Heart attack survivors who exercise vigorously are at increased risk of cardiovascular deaths

Heart attack survivors who exercise vigorously are at increased risk of cardiovascular deaths

There is strong epidemiological evidence of the importance of regular physical activity, such as brisk walking and jogging, in the management and rehabilitation of cardiovascular disease and in lowering the risk of death from other diseases such as hypertension, stroke, and type 2 diabetes. [More]

Rehabilitation treatment improves motor function in stroke patients

With effective rehabilitation, stroke patients can partially regain their motor control and continue their activities of daily living. [More]
Measure Up/Pressure Down campaign improves high blood pressure control in 205,000 patients

Measure Up/Pressure Down campaign improves high blood pressure control in 205,000 patients

Medical groups participating in Measure Up/Pressure Down®, a national hypertension campaign, improved detection or control of high blood pressure for 205,000 Americans living with the disease in the first 12 months of the campaign, the American Medical Group Foundation (AMGF) announced today. [More]
Delay in correcting abnormal cardiac rhythm linked with greater risk of thromboembolic complications

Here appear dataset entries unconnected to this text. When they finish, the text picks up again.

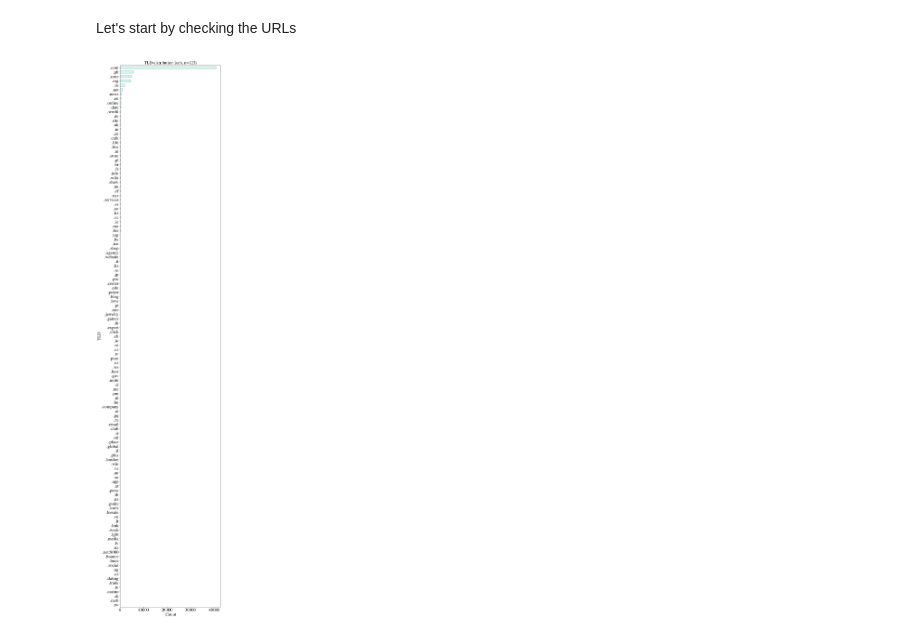
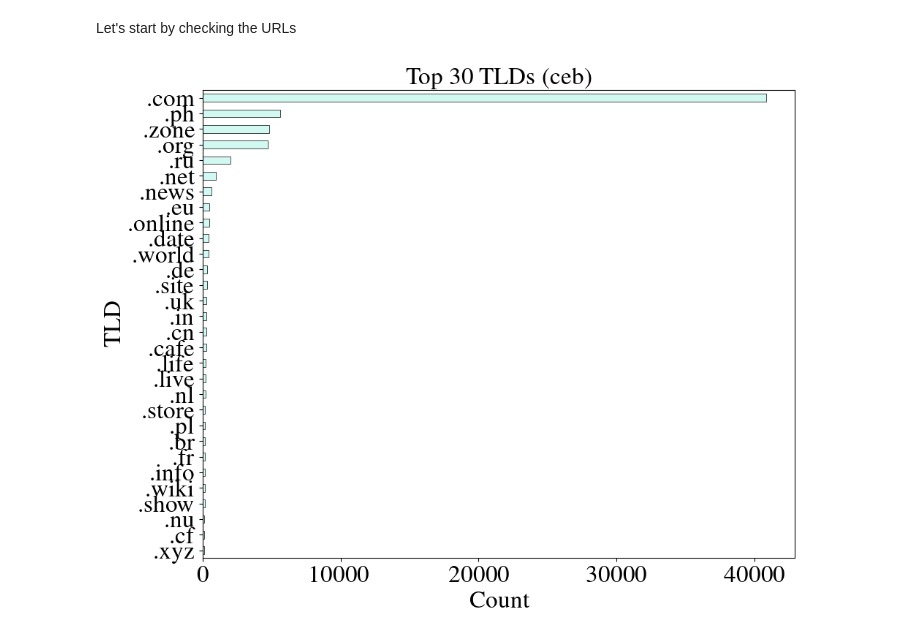
Before and after one commit to ljvmiranda921/scratch, a Jupyter notebook: 2026-03-20-madlad/2026-03-20-check-langs.ipynb, the cells around one changed output. Saved outputs shown, nothing was run; the diff lists cells and outputs as text; code cells hidden in the pictures.

```diff
--- a/2026-03-20-madlad/2026-03-20-check-langs.ipynb
+++ b/2026-03-20-madlad/2026-03-20-check-langs.ipynb
@@ -99,15 +99,16 @@ from urllib.parse import urlparse
 
 df["tld"] = df["url"].apply(lambda x: "." + urlparse(x).netloc.rsplit(".", 1)[-1])
 # %%
-tld_counts = df["tld"].value_counts()
+top_n = 30
+tld_counts = df["tld"].value_counts().head(top_n)
 
-fig, ax = plt.subplots(figsize=(10, max(len(tld_counts) * 0.35, 6)))
+fig, ax = plt.subplots(figsize=(10, 8))
 tld_counts.plot.barh(ax=ax, color="#D1F9F1", edgecolor="black", linewidth=0.5)
 ax.invert_yaxis()
 ax.set_xlabel("Count")
 ax.set_ylabel("TLD")
-ax.set_title(f"TLD distribution (ceb, n={len(tld_counts)})")
+ax.set_title(f"Top {top_n} TLDs (ceb)")
 fig.tight_layout()
 plt.show()
 # %% [output]
-[figure, old version]
+[figure, new version]
```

Delay in correcting abnormal cardiac rhythm linked with greater risk of thromboembolic complications

A delay of 12 hours or longer to correct an abnormal cardiac rhythm from atrial fibrillation was associated with a greater risk of thromboembolic complications such as stroke, according to a study in the August 13 issue of JAMA. [More]
Experiencing atrial fibrillation while hospitalized linked with increased long-term risk of stroke

Experiencing atrial fibrillation while hospitalized linked with increased long-term risk of stroke

In a study that included 1.7 million patients undergoing inpatient surgery, experiencing atrial fibrillation while hospitalized was associated with an increased long-term risk of ischemic stroke, especially following noncardiac surgery, according to a study in the August 13 issue of JAMA. [More]
Treatments that involve neck manipulation may be linked with strokes

Treatments that involve neck manipulation may be linked with strokes

Treatments that involve neck manipulation may be associated with strokes, although this association is not proven, according to an American Heart Association Scientific Statement written by lead author Dr. Jose Biller of Loyola University Medical Center and other stroke experts. [More]
Study: Brain tumors hijack the brain's existing blood supply during progression

Study: Brain tumors hijack the brain's existing blood supply during progression

Dangerous brain tumors hijack the brain's existing blood supply throughout their progression, by growing only within narrow potential spaces between and along the brain's thousands of small blood vessels, new research shows for the first time. [More]
Study examines the influence of unexpected task constraint on voluntary task switching

Study examines the influence of unexpected task constraint on voluntary task switching

Kessler Foundation scientists have published results of cognitive research that show the negative effects that unexpected task constraint, following self-generated task choice, has on task-switching performance. [More]
Scientists identify long-overlooked function of vascular smooth muscle cells in atherosclerosis

Scientists identify long-overlooked function of vascular smooth muscle cells in atherosclerosis

Scientists at the Interfaculty Institute of Biochemistry (IFIB) have collaborated with colleagues from the Department of Pharmacy and the Department of Dermatology of the University of Tübingen to identify a long-overlooked function of vascular smooth muscle cells in atherosclerosis. [More]